Frederick Ashton’s delightful ballet La Fille mal gardée is the next online production from The Royal Ballet – available to view free of charge.
Starring Marianela Nuñez as Lise, Carlos Acosta as Colas and William Tuckett as Widow Simone, the ballet is set to music by John Lanchbery, arranged and orchestrated from the original 1828 score by Ferdinand Hérold. It’s a lyrical, fun and colourful work, with a melodious score and plenty of lighthearted humour.
La Fille mal gardée – which translates as The Wayward Daughter – was originally choreographed by French Ballet Master Jean D’Auberval in 1789. Not only was it one of the first comic ballets, but also one of the first to feature realistic – as opposed to mythological or idealistic – characters. Although the original choreography is no longer in existence, the ballet is regarded as one of the oldest still in the repertoire of contemporary companies, and Ashton’s version – premiered by The Royal Ballet in 1960 – is one of the more recent interpretations, another being the 1882 version by Lev Ivanov and Marius Petipa.
Ashton’s ballet, reflecting his love of the Suffolk countryside, has a rural setting, the action taking place on a farm. It tells of Widow Simone’s desire to have her daughter Lise marry Alain, son of a wealthy landowner, but Lise, who’s in love with a young farmer Colas is determined to get her own way. The fact that Alain has as little interest in her as she has in him, helps Lise to win her mother over, and secure her blessing to a match with Colas.
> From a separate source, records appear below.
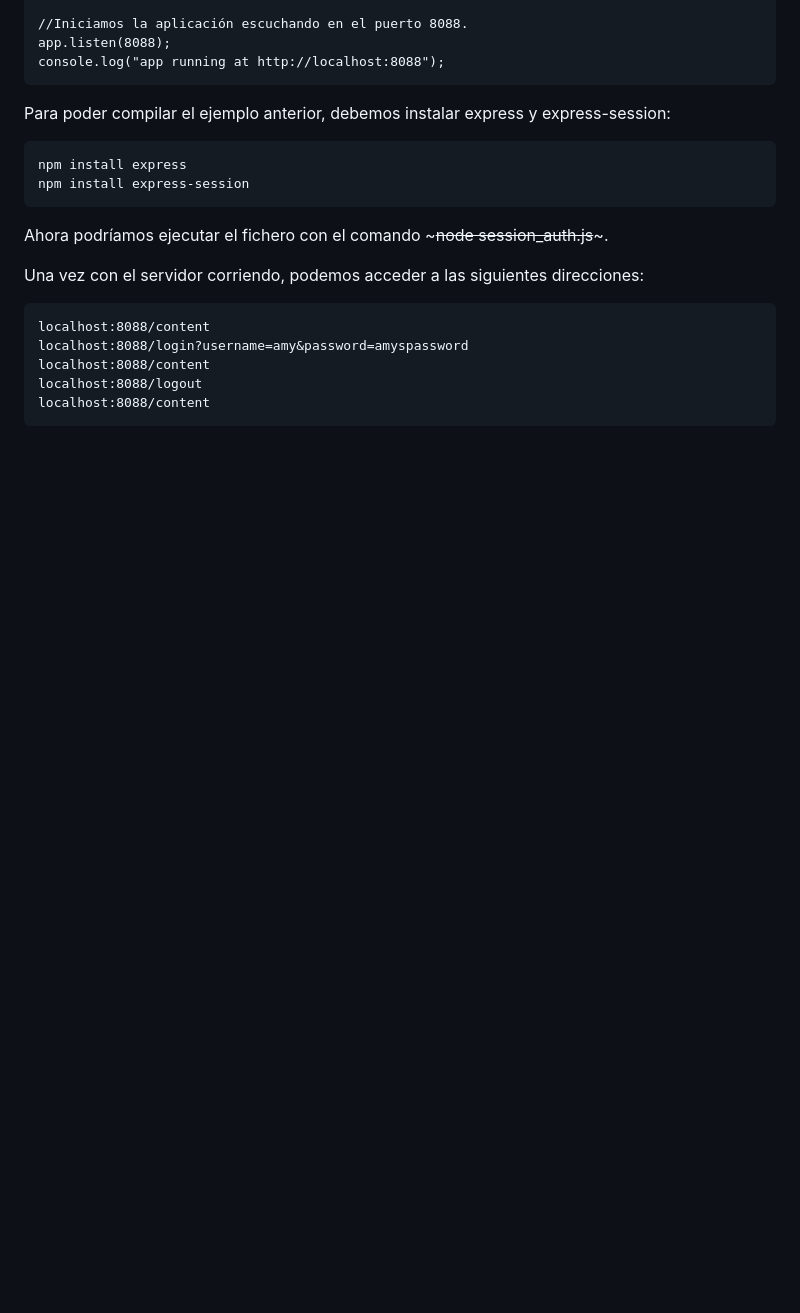
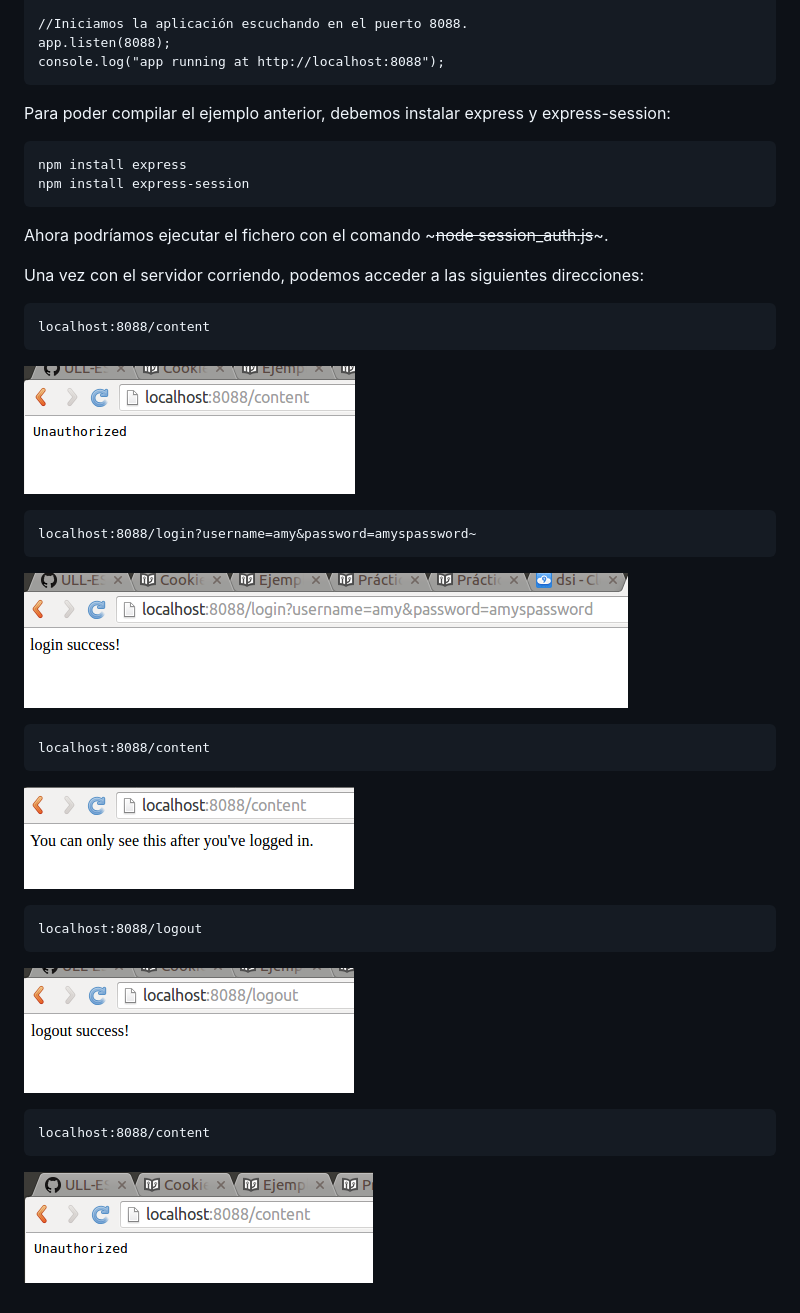
Before and after one commit to ULL-ESIT-DSI-1617/estudiar-cookies-y-sessions-en-expressjs-andrea-carlos-35l1-p4, a Markdown page: docs/capituloSessionAuth/sessionauth.md, the part around the change. Rendered like a GitHub page; pictures changed too: docs/capituloSessionAuth/contentafterlogout.png (added), docs/capituloSessionAuth/contentlogin.png (added), docs/capituloSessionAuth/login.png (added); blank space fills up the shorter version.

Commit message:
Modificado ejemplo

```diff
--- a/docs/capituloSessionAuth/sessionauth.md
+++ b/docs/capituloSessionAuth/sessionauth.md
@@ -68,8 +68,25 @@ Ahora podríamos ejecutar el fichero con el comando ~~~node session_auth.js~~~.
 Una vez con el servidor corriendo, podemos acceder a las siguientes direcciones:
 ~~~
 localhost:8088/content
-localhost:8088/login?username=amy&password=amyspassword
-localhost:8088/content
-localhost:8088/logout
+~~~
+![imagen](primercontent.png)
+
+~~~
+localhost:8088/login?username=amy&password=amyspassword~
+~~~
+![imagen](login.png)
+
+~~~
 localhost:8088/content
 ~~~
+![imagen](contentlogin.png)
+
+~~~
+localhost:8088/logout
+~~~
+![imagen](logout.png)
+
+~~~
+localhost:8088/content
+~~~
+![imagen](contentafterlogout.png)
```
Also changed, not shown: 1 other file.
Featuring some of Ashton’s most creative – and technically challenging – choreography, the ballet has some lovely comic touches – with dancing chickens in the farmyard, and Widow Simone’s clog dance – and the maypole dance and pas de ruban are simply lovely.
Anthony Twiner leads the Orchestra of the Royal Opera House in this performance of La Fille mal gardée, which is available to view on Friday 12 June at 7.00 pm on Youtube and Facebook – and on these channels until 26th June.
Information sourced from:
Royal Ballet programme notes
For more information on Sir Frederick Ashton, visit www.frederickashton.org.uk